Child who experienced childhood trauma seeks therapist in bethlehem pa
What is Childhood Trauma? Recognize & Heal From Your Past
December 1, 2022
Somatic therapy for trauma at dr john g kuna and associates in bethlehem pa
Healing Your Mind & Body: What is Somatic Therapy?
January 11, 2023
Show all

Verbally Abusive Relationships

Verbal abuse can be hard to detect sometimes.

For instance, where does the line get crossed between a bad joke and verbal abuse, between saying something that may offend someone and verbal abuse, or between the intent of a comment and how it gets received?

But in many other instances, verbal abuse is detrimental to its victims as well as for those committing the abuse.

“Verbal abuse is a kind of battering which does not leave evidence comparable to the bruises of physical battering,” writes author Patricia Evans. “It can be just as painful, and recovery can take much longer.”

According to Evans, verbal abuse can take many forms. It can be subtle, nuanced, or take the form of angry outbursts or manipulative coercion. Additionally, according to Evans, verbal abuse:

  • Generally, in a verbally abusive relationship the abuser denies the abuse.
  • Verbal abuse more often takes place behind closed doors.
  • Physical abuse is always preceded by verbal abuse.

Verbal abusers may also resort to name calling and attempts to humiliate the victim. As pointed out by Evans, “Verbal abuse may be overt, such as an angry outburst directed at the partner or an attack along the lines of ‘You’re too sensitive.’” The author continues: “Verbal abuse by its very nature undermines and discounts its victim’s perceptions. . . If the words or attitude disempower, disrespect, or devalue the other, then they are abusive.”

Verbally abusive relationships are by their very nature toxic, and below are some more warning signs of a verbally abusive relationship:

  • Verbal abuse is secretive. Usually only the partner of the abuser hears it.
  • Verbal abuse becomes more intense over time. The partner becomes used to and adapts to it.
  • Verbal abuse takes many forms and disguises.
  • Verbal abuse consistently discounts the partner’s perception of the abuse.

If you or someone you know is in a verbally abusive relationship, seek professional help from a licensed mental health professional.


Evans, P. (2010). The verbally abusive relationship. Adams Media. New York, NY.


Kenny Luck
Kenny Luck
Kenny Luck is an author and educator from Wilkes-Barre, Pennsylvania. A graduate of Marywood University in Scranton, PA, Luck holds a Bachelor's Degree in Political Science and graduated with a Master's Degree in Education from the same institution in 2010. He has written for local publications such as The Weekender. His published work includes: Thumbing Through Thoreau (2010), NEPATIZED (2011), and 101 Facts of Love (2014). Luck has worked in public relations and media, and has taught college-level writing courses at several colleges and universities around Northeastern Pennsylvania. In 2010, he was voted "Best Author" by Electric City readers.

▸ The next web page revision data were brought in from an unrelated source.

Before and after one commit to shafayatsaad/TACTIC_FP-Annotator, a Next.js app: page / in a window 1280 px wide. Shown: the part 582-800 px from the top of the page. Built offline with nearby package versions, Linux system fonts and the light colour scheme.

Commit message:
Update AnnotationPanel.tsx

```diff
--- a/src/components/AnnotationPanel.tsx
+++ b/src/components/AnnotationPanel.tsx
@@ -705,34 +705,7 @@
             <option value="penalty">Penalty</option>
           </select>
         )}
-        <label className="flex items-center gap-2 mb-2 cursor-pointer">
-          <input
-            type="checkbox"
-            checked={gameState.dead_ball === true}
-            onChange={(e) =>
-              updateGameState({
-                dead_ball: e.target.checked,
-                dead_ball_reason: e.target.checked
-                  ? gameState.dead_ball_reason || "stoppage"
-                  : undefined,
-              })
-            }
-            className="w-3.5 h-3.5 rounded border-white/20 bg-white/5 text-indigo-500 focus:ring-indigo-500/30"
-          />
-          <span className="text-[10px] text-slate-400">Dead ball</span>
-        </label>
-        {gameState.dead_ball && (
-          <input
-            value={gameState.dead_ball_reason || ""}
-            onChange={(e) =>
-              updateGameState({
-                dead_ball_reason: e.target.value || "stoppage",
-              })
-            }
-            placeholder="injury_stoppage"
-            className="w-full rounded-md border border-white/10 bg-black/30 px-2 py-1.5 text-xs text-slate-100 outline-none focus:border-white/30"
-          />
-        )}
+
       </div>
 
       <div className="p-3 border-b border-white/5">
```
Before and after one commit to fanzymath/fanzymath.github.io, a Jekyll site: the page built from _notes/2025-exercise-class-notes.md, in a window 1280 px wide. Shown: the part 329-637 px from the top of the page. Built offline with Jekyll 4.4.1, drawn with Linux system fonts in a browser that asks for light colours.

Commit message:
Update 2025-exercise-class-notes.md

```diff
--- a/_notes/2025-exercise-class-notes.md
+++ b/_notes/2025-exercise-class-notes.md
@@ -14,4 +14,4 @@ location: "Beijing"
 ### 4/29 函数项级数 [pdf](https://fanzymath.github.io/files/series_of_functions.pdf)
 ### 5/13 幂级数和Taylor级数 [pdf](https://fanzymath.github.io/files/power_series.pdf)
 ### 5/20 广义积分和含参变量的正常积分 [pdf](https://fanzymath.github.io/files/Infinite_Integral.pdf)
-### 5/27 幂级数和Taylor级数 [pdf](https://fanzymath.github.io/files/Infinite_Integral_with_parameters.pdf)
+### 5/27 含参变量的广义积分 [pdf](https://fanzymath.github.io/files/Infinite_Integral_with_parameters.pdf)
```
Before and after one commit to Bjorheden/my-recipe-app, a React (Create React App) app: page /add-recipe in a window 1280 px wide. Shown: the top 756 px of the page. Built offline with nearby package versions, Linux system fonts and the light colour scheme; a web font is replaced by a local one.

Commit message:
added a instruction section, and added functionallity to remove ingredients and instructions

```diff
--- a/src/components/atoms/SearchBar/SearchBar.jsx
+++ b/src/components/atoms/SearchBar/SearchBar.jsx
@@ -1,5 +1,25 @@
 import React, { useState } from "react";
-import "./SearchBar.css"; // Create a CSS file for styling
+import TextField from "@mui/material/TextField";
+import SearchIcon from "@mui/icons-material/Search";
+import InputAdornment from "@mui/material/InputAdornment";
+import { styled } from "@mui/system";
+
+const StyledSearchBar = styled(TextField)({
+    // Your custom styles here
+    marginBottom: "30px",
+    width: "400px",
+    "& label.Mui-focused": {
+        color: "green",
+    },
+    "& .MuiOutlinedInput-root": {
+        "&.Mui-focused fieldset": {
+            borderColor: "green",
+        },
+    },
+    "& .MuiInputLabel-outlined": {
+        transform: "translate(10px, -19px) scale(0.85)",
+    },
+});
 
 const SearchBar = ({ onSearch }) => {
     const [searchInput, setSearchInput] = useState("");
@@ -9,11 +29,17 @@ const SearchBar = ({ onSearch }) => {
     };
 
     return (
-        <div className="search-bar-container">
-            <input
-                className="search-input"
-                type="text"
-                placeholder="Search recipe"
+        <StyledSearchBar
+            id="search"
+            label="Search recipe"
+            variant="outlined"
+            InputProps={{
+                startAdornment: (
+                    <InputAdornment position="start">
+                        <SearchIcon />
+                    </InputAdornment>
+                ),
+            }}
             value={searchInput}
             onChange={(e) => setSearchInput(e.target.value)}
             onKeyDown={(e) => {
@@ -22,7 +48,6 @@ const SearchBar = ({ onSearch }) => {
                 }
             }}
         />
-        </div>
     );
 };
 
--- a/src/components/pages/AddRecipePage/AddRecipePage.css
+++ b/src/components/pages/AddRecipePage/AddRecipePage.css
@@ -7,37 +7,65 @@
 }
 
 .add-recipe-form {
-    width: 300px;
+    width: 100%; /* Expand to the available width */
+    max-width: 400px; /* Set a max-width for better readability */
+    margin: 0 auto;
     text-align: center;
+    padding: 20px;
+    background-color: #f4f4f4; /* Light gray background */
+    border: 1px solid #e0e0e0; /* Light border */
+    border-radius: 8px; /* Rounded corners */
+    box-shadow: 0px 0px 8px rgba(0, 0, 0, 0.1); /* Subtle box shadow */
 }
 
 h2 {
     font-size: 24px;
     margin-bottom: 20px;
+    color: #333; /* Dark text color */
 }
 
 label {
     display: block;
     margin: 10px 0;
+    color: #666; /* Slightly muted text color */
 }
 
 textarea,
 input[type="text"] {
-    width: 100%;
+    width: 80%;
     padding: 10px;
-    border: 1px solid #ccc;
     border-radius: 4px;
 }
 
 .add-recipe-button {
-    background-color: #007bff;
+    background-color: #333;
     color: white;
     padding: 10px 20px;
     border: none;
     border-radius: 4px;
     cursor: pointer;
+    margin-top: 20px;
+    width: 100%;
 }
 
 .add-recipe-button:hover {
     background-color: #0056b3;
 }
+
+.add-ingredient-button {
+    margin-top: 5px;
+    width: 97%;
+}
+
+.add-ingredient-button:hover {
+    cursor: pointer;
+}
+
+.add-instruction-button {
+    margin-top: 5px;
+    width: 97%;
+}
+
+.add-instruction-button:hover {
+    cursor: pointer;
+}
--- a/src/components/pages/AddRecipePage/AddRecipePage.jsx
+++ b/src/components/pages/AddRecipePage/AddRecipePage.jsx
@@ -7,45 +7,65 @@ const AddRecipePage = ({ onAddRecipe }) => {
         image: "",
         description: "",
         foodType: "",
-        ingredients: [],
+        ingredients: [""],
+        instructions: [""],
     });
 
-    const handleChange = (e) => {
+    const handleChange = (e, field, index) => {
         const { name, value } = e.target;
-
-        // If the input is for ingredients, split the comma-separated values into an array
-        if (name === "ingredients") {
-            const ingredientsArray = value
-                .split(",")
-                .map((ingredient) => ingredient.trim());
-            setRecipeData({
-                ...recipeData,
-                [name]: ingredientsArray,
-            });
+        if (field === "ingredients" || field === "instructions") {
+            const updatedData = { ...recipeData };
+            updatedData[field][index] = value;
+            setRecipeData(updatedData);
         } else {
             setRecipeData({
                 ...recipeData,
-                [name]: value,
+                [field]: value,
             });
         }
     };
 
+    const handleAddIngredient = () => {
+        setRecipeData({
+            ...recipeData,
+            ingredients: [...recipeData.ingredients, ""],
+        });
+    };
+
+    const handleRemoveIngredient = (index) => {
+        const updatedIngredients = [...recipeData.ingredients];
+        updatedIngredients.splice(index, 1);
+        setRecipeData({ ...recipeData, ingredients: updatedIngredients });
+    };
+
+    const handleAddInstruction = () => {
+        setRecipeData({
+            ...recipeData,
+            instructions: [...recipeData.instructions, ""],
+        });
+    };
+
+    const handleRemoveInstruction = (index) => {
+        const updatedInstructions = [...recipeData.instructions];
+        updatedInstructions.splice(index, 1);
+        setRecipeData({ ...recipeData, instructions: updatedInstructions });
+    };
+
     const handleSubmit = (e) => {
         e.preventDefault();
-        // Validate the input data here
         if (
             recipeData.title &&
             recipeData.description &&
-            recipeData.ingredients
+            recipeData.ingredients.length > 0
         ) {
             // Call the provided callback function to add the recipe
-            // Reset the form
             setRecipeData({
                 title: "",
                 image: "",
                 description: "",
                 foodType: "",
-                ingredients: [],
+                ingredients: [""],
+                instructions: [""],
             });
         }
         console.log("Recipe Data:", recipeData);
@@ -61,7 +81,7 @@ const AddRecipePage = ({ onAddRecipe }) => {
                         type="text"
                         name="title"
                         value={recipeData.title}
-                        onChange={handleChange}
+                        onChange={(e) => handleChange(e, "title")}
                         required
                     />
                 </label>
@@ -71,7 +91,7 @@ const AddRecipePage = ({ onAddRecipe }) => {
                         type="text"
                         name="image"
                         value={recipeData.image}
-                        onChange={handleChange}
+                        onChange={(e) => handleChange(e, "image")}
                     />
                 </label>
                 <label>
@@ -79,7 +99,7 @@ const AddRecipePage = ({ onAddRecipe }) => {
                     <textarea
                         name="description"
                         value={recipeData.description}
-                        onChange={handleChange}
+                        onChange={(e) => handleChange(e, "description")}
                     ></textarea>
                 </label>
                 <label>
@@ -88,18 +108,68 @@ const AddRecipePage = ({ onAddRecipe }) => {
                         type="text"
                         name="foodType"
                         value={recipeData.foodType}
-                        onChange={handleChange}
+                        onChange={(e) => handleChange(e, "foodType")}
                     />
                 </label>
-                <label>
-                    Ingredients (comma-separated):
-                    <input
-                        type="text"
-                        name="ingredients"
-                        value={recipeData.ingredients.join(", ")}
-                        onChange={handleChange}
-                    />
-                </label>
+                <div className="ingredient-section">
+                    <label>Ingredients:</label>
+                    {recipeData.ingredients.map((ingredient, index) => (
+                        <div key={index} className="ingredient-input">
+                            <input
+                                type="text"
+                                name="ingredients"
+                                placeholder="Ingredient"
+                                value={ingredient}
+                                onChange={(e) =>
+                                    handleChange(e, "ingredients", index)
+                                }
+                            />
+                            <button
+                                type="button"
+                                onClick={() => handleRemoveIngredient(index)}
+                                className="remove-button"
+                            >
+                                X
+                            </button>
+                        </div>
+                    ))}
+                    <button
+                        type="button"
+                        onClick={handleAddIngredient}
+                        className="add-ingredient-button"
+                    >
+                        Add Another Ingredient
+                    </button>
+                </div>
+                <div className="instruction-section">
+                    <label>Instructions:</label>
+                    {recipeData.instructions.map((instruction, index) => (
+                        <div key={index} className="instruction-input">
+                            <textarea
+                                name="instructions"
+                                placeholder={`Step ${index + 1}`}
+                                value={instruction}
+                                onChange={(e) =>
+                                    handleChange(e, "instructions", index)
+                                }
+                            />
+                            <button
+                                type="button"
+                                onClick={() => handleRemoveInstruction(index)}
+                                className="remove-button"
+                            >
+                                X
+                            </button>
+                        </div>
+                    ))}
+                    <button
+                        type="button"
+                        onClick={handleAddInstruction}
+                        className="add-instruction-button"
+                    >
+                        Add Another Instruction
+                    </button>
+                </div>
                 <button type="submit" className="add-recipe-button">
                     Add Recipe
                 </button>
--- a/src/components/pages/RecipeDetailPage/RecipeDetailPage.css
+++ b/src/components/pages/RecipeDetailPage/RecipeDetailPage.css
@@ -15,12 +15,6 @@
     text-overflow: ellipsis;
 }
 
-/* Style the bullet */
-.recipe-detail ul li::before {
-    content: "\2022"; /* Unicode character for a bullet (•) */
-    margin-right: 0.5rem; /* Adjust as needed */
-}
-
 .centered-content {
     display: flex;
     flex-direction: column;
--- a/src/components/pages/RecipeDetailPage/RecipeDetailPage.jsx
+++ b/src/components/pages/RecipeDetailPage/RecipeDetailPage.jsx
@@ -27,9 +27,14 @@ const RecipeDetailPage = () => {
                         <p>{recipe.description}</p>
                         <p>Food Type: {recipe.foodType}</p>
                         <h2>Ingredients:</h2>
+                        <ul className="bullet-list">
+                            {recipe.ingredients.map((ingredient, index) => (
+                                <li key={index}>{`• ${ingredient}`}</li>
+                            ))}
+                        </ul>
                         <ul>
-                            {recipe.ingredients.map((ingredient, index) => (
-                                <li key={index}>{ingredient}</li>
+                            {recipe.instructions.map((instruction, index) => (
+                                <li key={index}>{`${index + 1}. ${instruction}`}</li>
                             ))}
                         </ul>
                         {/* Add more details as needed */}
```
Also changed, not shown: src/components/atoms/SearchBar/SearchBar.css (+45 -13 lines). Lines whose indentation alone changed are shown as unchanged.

Leave a Reply

Your email address will not be published. Required fields are marked *